## WHAT IS NEEDED
Show every line of the data that contains the string "Enter".

## SUPPLIED RECORDS
###
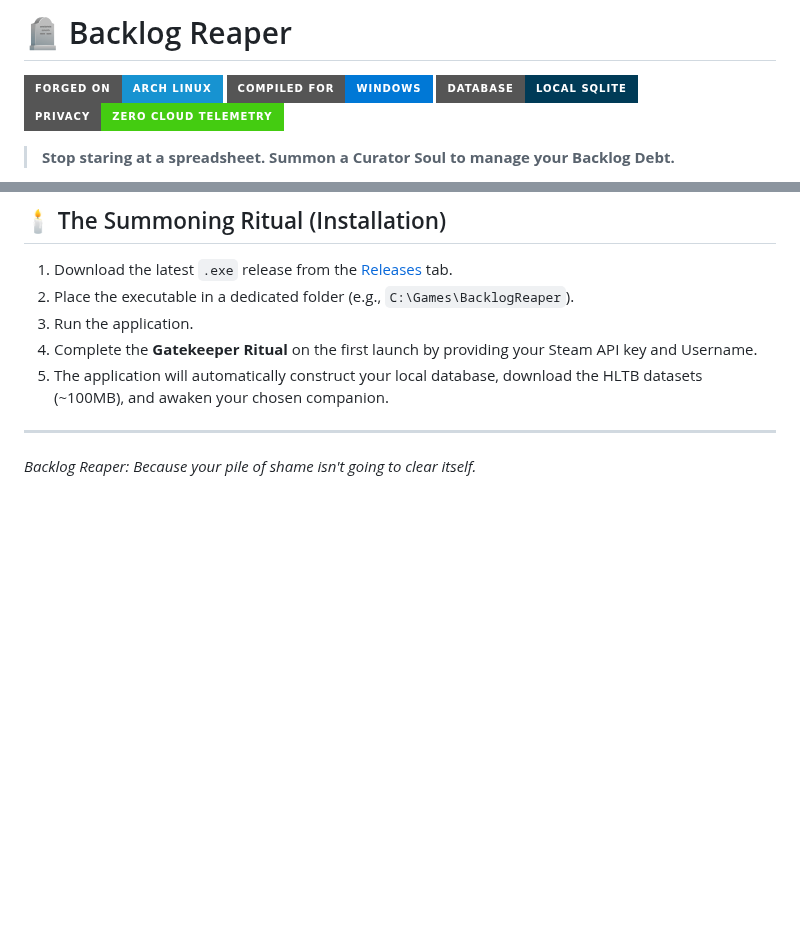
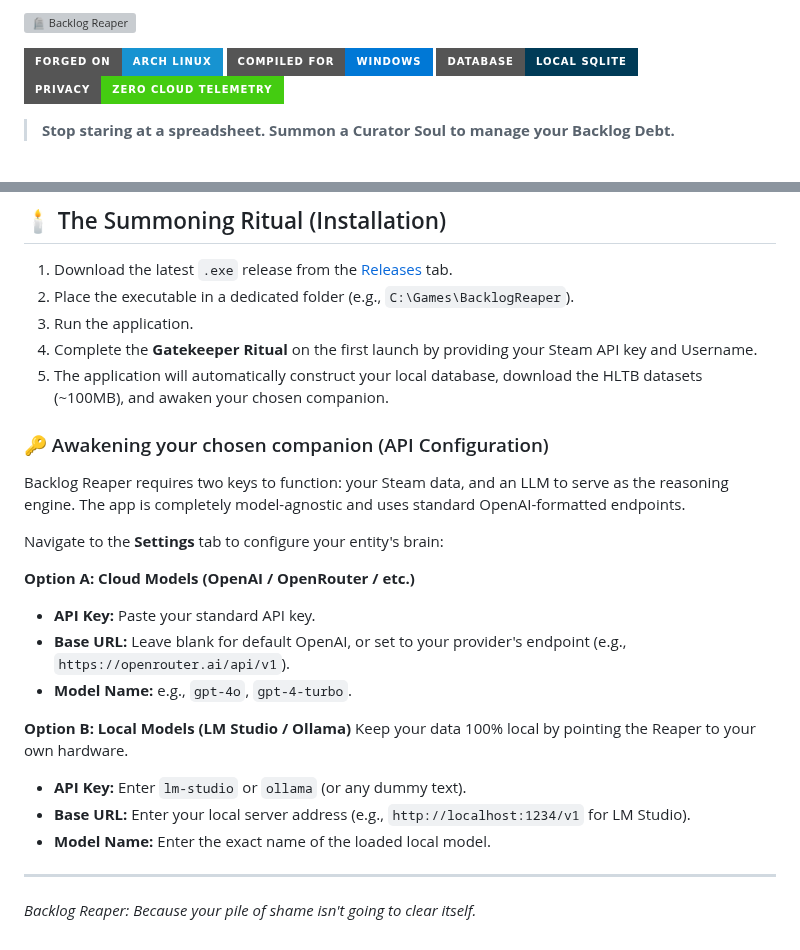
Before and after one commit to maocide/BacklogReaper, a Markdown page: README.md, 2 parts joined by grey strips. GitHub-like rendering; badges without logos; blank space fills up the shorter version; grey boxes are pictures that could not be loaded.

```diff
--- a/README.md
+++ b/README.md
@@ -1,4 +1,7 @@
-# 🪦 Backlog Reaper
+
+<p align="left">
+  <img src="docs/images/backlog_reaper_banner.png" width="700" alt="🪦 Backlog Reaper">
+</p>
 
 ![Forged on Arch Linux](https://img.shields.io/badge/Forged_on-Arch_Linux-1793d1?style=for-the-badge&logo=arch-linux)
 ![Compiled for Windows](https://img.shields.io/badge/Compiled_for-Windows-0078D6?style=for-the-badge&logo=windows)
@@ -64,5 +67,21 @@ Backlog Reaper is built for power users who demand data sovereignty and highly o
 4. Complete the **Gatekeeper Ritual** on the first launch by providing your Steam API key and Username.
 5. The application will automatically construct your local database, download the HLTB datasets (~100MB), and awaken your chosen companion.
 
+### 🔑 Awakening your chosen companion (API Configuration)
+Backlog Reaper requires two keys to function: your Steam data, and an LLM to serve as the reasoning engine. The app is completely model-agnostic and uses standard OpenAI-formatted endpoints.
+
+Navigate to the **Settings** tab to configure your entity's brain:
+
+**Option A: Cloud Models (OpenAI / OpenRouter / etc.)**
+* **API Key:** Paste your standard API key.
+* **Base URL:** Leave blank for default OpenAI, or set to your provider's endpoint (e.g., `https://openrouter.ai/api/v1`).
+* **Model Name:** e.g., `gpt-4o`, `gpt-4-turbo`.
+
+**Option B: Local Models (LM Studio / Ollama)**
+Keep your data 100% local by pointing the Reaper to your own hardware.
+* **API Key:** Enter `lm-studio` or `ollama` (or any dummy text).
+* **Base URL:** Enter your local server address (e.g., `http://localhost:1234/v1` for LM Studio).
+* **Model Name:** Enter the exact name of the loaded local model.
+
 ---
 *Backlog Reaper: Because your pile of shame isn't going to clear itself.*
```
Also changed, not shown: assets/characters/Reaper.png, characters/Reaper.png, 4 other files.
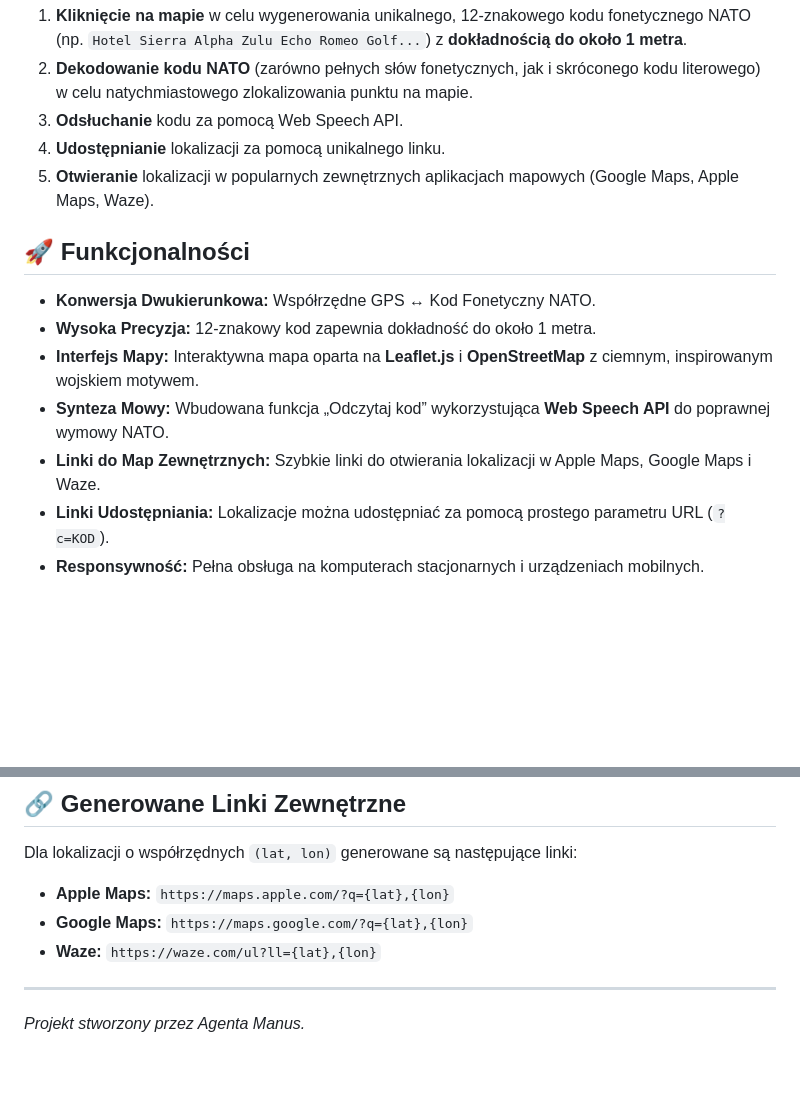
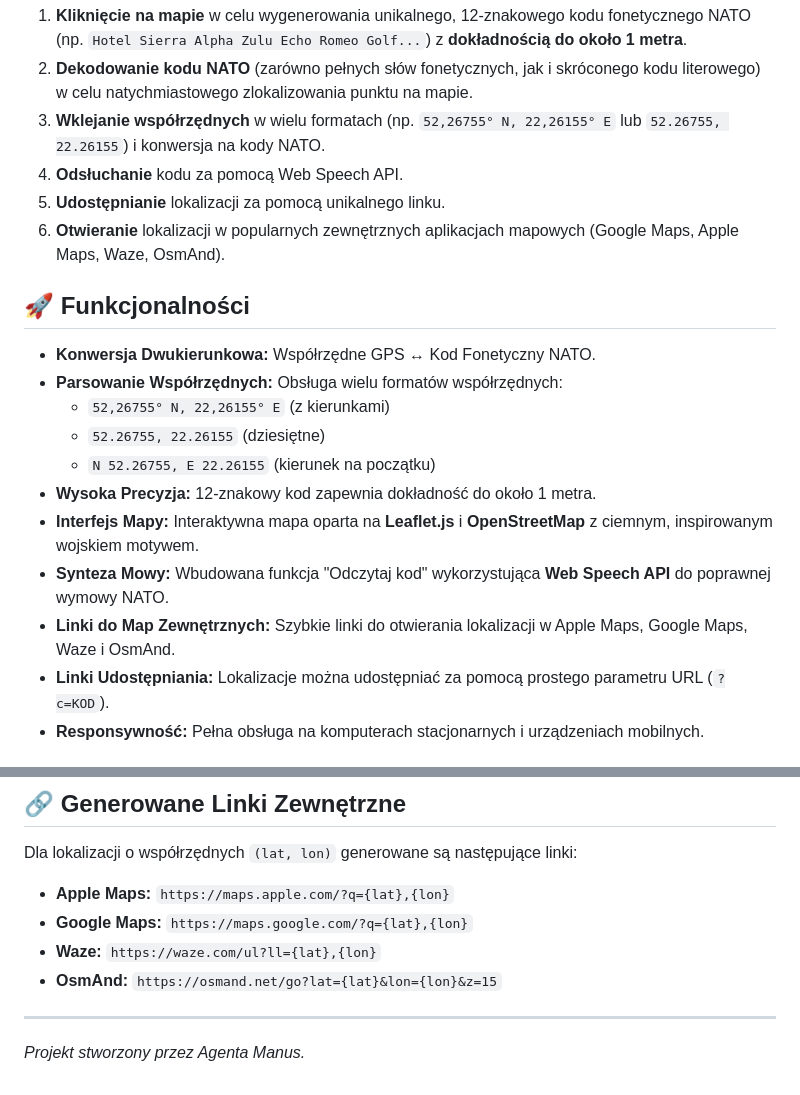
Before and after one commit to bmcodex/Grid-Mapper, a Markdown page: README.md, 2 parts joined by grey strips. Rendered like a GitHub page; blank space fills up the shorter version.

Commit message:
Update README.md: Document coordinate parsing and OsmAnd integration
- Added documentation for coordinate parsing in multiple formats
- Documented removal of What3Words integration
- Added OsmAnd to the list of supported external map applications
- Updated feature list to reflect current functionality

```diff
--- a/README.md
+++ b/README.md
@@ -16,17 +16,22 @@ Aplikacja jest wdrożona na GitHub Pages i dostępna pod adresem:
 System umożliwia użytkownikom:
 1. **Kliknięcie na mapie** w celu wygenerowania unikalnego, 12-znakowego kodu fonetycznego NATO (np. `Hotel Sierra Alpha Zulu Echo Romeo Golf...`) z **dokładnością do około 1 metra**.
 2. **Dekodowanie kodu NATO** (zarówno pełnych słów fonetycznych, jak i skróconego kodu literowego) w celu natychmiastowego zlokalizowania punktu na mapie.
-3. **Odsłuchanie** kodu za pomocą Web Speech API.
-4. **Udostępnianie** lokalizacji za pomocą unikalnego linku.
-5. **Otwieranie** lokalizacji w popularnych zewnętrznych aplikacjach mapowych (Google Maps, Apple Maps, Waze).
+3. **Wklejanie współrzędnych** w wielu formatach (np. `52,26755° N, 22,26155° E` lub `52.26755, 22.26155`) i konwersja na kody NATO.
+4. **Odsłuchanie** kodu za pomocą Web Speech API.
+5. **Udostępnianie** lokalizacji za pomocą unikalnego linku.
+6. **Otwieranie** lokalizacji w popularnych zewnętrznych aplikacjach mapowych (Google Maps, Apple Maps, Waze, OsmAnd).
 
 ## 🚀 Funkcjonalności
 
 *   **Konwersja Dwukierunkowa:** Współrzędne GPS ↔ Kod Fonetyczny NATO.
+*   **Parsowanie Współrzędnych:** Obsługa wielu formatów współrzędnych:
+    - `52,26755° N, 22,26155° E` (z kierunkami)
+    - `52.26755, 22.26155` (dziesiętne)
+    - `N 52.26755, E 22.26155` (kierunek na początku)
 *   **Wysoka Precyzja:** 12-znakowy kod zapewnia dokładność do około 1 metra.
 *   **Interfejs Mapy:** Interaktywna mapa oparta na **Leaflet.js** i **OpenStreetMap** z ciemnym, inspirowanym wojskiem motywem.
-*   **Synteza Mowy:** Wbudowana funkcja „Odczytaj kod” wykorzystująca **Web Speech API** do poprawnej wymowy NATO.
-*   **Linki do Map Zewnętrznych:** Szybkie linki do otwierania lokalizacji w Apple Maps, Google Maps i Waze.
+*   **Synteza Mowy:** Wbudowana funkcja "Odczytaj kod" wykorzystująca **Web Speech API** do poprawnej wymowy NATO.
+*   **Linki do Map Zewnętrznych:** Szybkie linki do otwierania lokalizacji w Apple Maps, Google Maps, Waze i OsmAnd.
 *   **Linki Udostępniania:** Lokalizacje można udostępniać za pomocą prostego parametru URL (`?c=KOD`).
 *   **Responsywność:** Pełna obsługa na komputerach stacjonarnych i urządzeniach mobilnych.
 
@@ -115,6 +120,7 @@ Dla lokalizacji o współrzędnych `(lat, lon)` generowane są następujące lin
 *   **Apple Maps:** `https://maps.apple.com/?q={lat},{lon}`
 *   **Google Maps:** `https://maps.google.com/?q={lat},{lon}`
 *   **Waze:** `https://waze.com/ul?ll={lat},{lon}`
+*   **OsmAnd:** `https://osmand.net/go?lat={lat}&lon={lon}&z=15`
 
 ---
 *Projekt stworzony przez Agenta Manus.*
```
###
## RESPONSE BOX
+* **API Key:** Enter `lm-studio` or `ollama` (or any dummy text).
+* **Base URL:** Enter your local server address (e.g., `http://localhost:1234/v1` for LM Studio).
+* **Model Name:** Enter the exact name of the loaded local model.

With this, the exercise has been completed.